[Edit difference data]
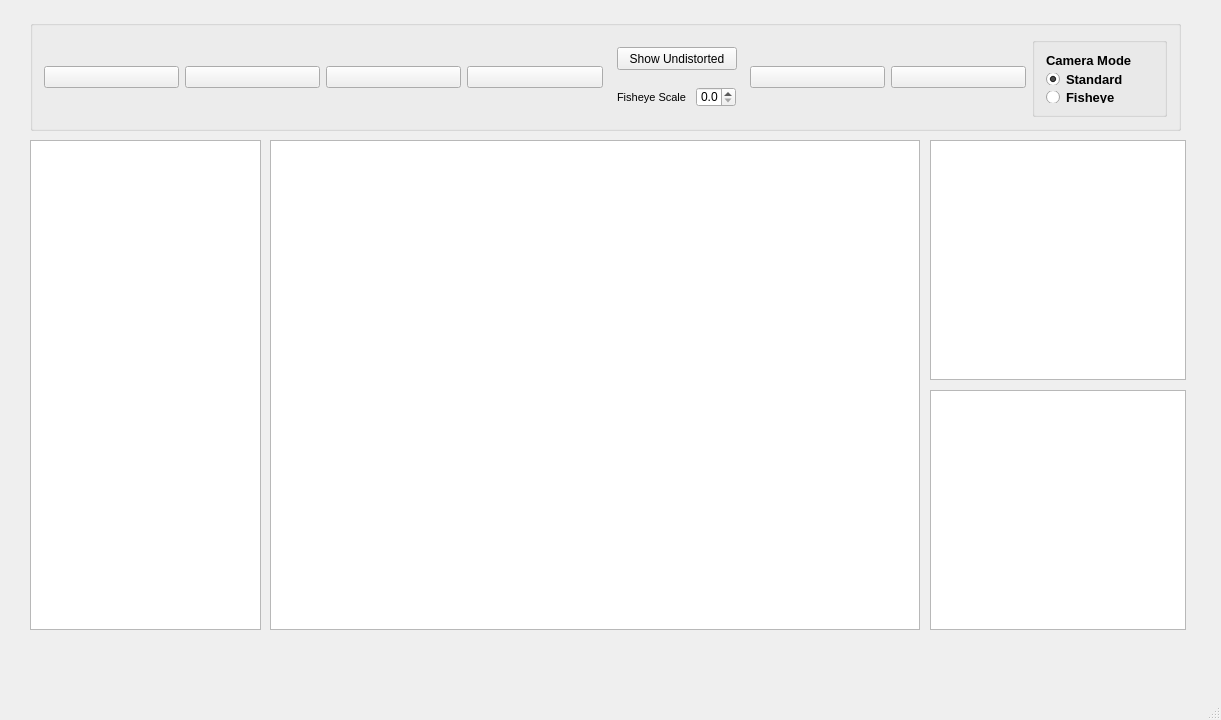
Qt form CalibrationTool/CalibrationTool.ui (Qfccse/CalibrationTool) before a commit.
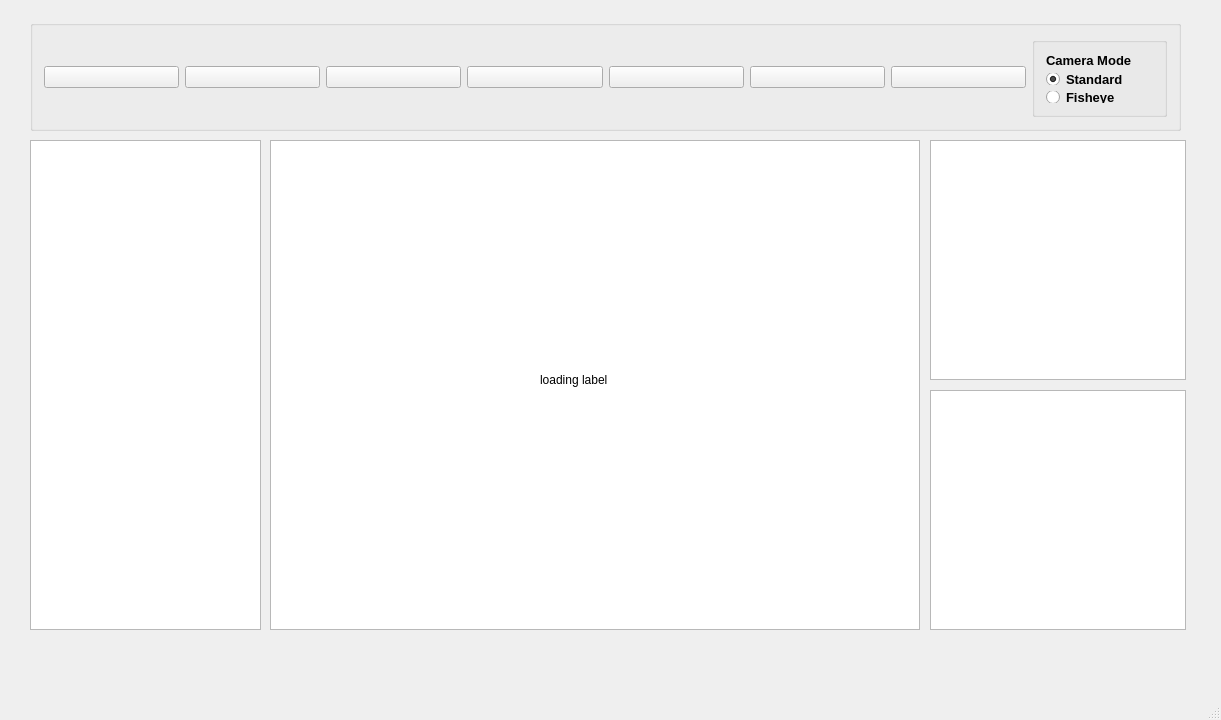
The same form after that commit. Icons and pictures are not drawn.

Commit message: changeShowUndistorted has problem

Diff of the .ui file:
```diff
--- a/CalibrationTool/CalibrationTool.ui
+++ b/CalibrationTool/CalibrationTool.ui
@@ -185,55 +185,6 @@
        </property>
       </widget>
      </item>
-     <item>
-      <widget class="QWidget" name="widget" native="true">
-       <widget class="QPushButton" name="showUndistorted">
-        <property name="geometry">
-         <rect>
-          <x>8</x>
-          <y>10</y>
-          <width>120</width>
-          <height>23</height>
-         </rect>
-        </property>
-        <property name="text">
-         <string>Show Undistorted</string>
-        </property>
-       </widget>
-       <widget class="QDoubleSpinBox" name="fishEyeScale">
-        <property name="geometry">
-         <rect>
-          <x>87</x>
-          <y>50</y>
-          <width>40</width>
-          <height>20</height>
-         </rect>
-        </property>
-        <property name="decimals">
-         <number>1</number>
-        </property>
-       </widget>
-       <widget class="QLabel" name="fishEyeScaleLabel">
-        <property name="geometry">
-         <rect>
-          <x>8</x>
-          <y>50</y>
-          <width>75</width>
-          <height>20</height>
-         </rect>
-        </property>
-        <property name="font">
-         <font>
-          <family>Arial</family>
-          <pointsize>8</pointsize>
-         </font>
-        </property>
-        <property name="text">
-         <string>Fisheye Scale</string>
-        </property>
-       </widget>
-      </widget>
-     </item>
      <item>
       <widget class="QPushButton" name="takePic">
        <property name="toolTip">
@@ -254,6 +205,32 @@
        </property>
       </widget>
      </item>
+     <item>
+      <widget class="QPushButton" name="changePicMode">
+       <property name="toolTip">
+        <string>change the picture mode</string>
+       </property>
+       <property name="text">
+        <string/>
+       </property>
+       <property name="icon">
+        <iconset resource="CalibrationTool.qrc">
+         <normaloff>:/picture/picture/undistortedChess.png</normaloff>
+         <normalon>:/picture/picture/distortedChess.png</normalon>
+         <activeon>:/picture/picture/distortedChess.png</activeon>
+         <selectedon>:/picture/picture/distortedChess.png</selectedon>:/picture/picture/undistortedChess.png</iconset>
+       </property>
+       <property name="iconSize">
+        <size>
+         <width>60</width>
+         <height>60</height>
+        </size>
+       </property>
+       <property name="checkable">
+        <bool>false</bool>
+       </property>
+      </widget>
+     </item>
      <item>
       <widget class="QPushButton" name="Export">
        <property name="toolTip">
@@ -272,6 +249,9 @@
          <height>60</height>
         </size>
        </property>
+       <property name="checkable">
+        <bool>false</bool>
+       </property>
       </widget>
      </item>
      <item>
@@ -314,6 +294,19 @@
      </item>
     </layout>
    </widget>
+   <widget class="QLabel" name="loadingLabel">
+    <property name="geometry">
+     <rect>
+      <x>540</x>
+      <y>330</y>
+      <width>100</width>
+      <height>100</height>
+     </rect>
+    </property>
+    <property name="text">
+     <string>loading label</string>
+    </property>
+   </widget>
   </widget>
   <widget class="QStatusBar" name="statusBar"/>
  </widget>
```
The commit also changes 7 other files.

Problem description:
From the first line to the last, restate the entries exactly, without pictures.

Result for this task:
Qt form CalibrationTool/CalibrationTool.ui (Qfccse/CalibrationTool) before a commit.
The same form after that commit. Icons and pictures are not drawn.

Commit message: changeShowUndistorted has problem

Diff of the .ui file:
```diff
--- a/CalibrationTool/CalibrationTool.ui
+++ b/CalibrationTool/CalibrationTool.ui
@@ -185,55 +185,6 @@
        </property>
       </widget>
      </item>
-     <item>
-      <widget class="QWidget" name="widget" native="true">
-       <widget class="QPushButton" name="showUndistorted">
-        <property name="geometry">
-         <rect>
-          <x>8</x>
-          <y>10</y>
-          <width>120</width>
-          <height>23</height>
-         </rect>
-        </property>
-        <property name="text">
-         <string>Show Undistorted</string>
-        </property>
-       </widget>
-       <widget class="QDoubleSpinBox" name="fishEyeScale">
-        <property name="geometry">
-         <rect>
-          <x>87</x>
-          <y>50</y>
-          <width>40</width>
-          <height>20</height>
-         </rect>
-        </property>
-        <property name="decimals">
-         <number>1</number>
-        </property>
-       </widget>
-       <widget class="QLabel" name="fishEyeScaleLabel">
-        <property name="geometry">
-         <rect>
-          <x>8</x>
-          <y>50</y>
-          <width>75</width>
-          <height>20</height>
-         </rect>
-        </property>
-        <property name="font">
-         <font>
-          <family>Arial</family>
-          <pointsize>8</pointsize>
-         </font>
-        </property>
-        <property name="text">
-         <string>Fisheye Scale</string>
-        </property>
-       </widget>
-      </widget>
-     </item>
      <item>
       <widget class="QPushButton" name="takePic">
        <property name="toolTip">
@@ -254,6 +205,32 @@
        </property>
       </widget>
      </item>
+     <item>
+      <widget class="QPushButton" name="changePicMode">
+       <property name="toolTip">
+        <string>change the picture mode</string>
+       </property>
+       <property name="text">
+        <string/>
+       </property>
+       <property name="icon">
+        <iconset resource="CalibrationTool.qrc">
+         <normaloff>:/picture/picture/undistortedChess.png</normaloff>
+         <normalon>:/picture/picture/distortedChess.png</normalon>
+         <activeon>:/picture/picture/distortedChess.png</activeon>
+         <selectedon>:/picture/picture/distortedChess.png</selectedon>:/picture/picture/undistortedChess.png</iconset>
+       </property>
+       <property name="iconSize">
+        <size>
+         <width>60</width>
+         <height>60</height>
+        </size>
+       </property>
+       <property name="checkable">
+        <bool>false</bool>
+       </property>
+      </widget>
+     </item>
      <item>
       <widget class="QPushButton" name="Export">
        <property name="toolTip">
@@ -272,6 +249,9 @@
          <height>60</height>
         </size>
        </property>
+       <property name="checkable">
+        <bool>false</bool>
+       </property>
       </widget>
      </item>
      <item>
@@ -314,6 +294,19 @@
      </item>
     </layout>
    </widget>
+   <widget class="QLabel" name="loadingLabel">
+    <property name="geometry">
+     <rect>
+      <x>540</x>
+      <y>330</y>
+      <width>100</width>
+      <height>100</height>
+     </rect>
+    </property>
+    <property name="text">
+     <string>loading label</string>
+    </property>
+   </widget>
   </widget>
   <widget class="QStatusBar" name="statusBar"/>
  </widget>
```
The commit also changes 7 other files.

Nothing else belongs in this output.